Work instructions: Only a number is expected here: the count of lines in the data that contain "solid".
=== Section Start ===
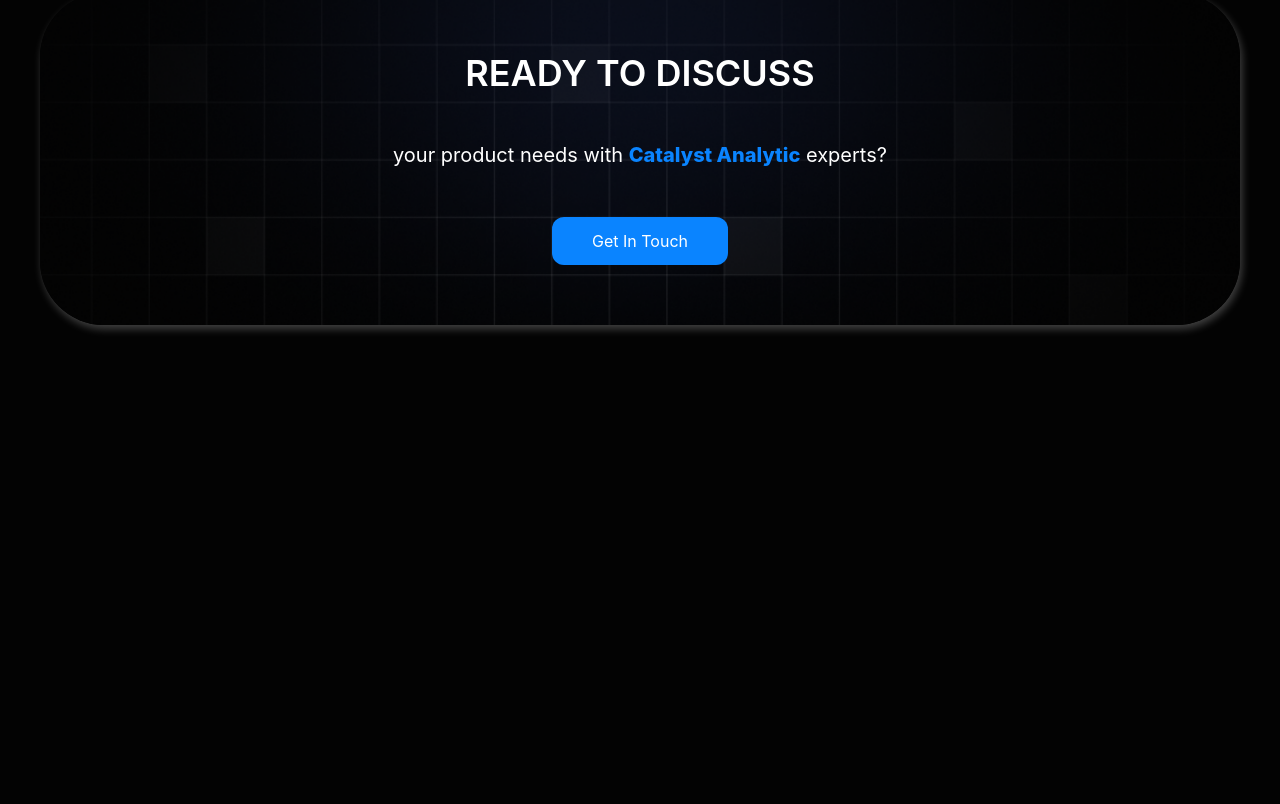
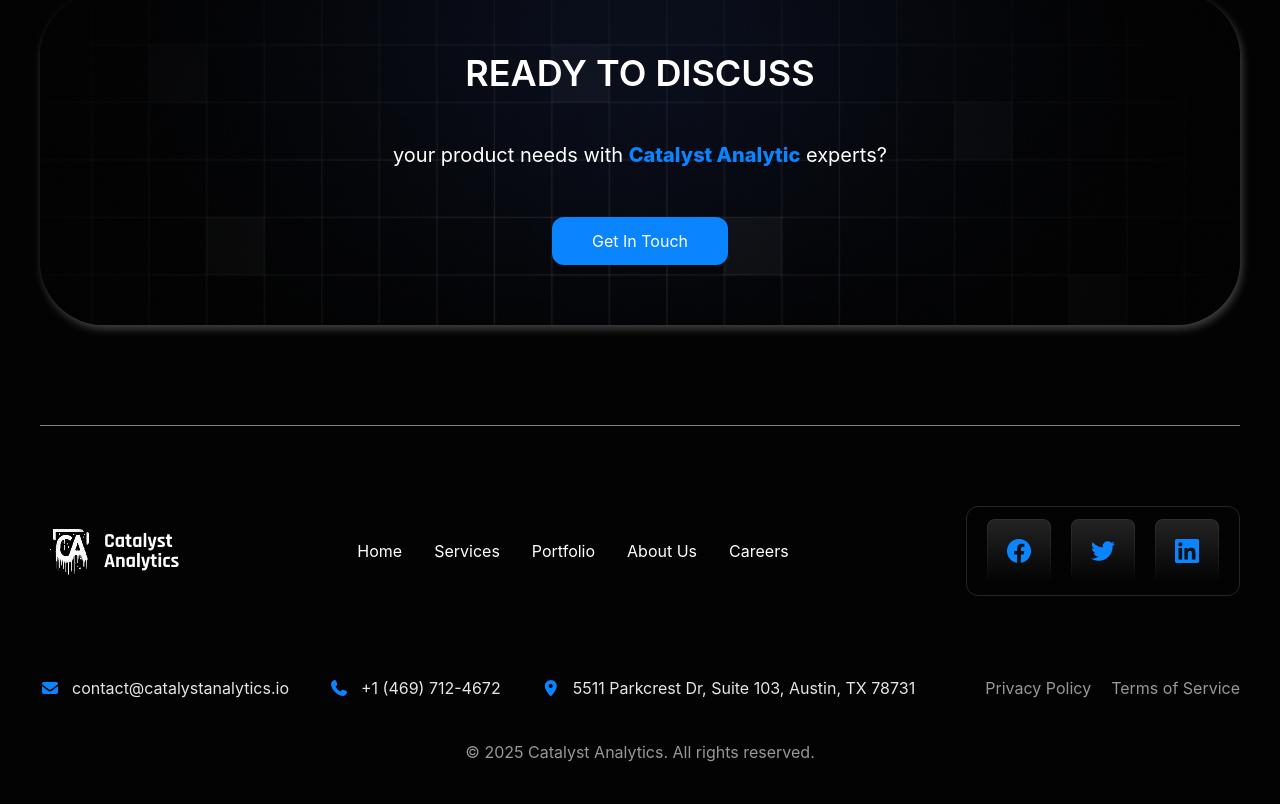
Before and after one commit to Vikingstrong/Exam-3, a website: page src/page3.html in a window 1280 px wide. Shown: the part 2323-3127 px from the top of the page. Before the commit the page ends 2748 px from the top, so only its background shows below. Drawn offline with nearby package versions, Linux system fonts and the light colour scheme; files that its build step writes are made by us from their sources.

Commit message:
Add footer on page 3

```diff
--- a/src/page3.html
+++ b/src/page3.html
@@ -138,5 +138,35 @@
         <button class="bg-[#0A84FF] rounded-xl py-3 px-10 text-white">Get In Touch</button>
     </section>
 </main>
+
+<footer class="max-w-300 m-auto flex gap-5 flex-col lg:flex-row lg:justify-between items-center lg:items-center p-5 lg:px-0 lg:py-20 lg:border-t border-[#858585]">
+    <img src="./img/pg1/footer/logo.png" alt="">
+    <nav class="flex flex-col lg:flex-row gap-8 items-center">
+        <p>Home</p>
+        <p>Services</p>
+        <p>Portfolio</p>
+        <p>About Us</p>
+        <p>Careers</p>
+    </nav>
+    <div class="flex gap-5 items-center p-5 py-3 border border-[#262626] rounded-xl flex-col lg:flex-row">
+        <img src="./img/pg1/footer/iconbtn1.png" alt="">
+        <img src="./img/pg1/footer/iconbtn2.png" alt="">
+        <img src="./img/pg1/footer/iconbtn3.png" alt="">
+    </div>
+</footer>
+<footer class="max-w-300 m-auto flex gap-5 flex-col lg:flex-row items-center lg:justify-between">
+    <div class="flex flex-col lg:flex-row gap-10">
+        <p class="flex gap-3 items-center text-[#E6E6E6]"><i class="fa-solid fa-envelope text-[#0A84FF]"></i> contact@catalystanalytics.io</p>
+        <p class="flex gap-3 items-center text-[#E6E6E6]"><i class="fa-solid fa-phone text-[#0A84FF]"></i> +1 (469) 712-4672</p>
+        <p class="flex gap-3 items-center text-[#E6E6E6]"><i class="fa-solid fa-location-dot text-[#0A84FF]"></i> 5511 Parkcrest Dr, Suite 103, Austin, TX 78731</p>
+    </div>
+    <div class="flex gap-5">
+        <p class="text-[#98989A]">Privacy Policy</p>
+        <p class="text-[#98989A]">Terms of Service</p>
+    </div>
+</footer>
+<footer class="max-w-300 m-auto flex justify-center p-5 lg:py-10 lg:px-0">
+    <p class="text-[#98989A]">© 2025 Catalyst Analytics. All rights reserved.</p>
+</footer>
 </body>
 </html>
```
=== Section End ===
Expected answer: 3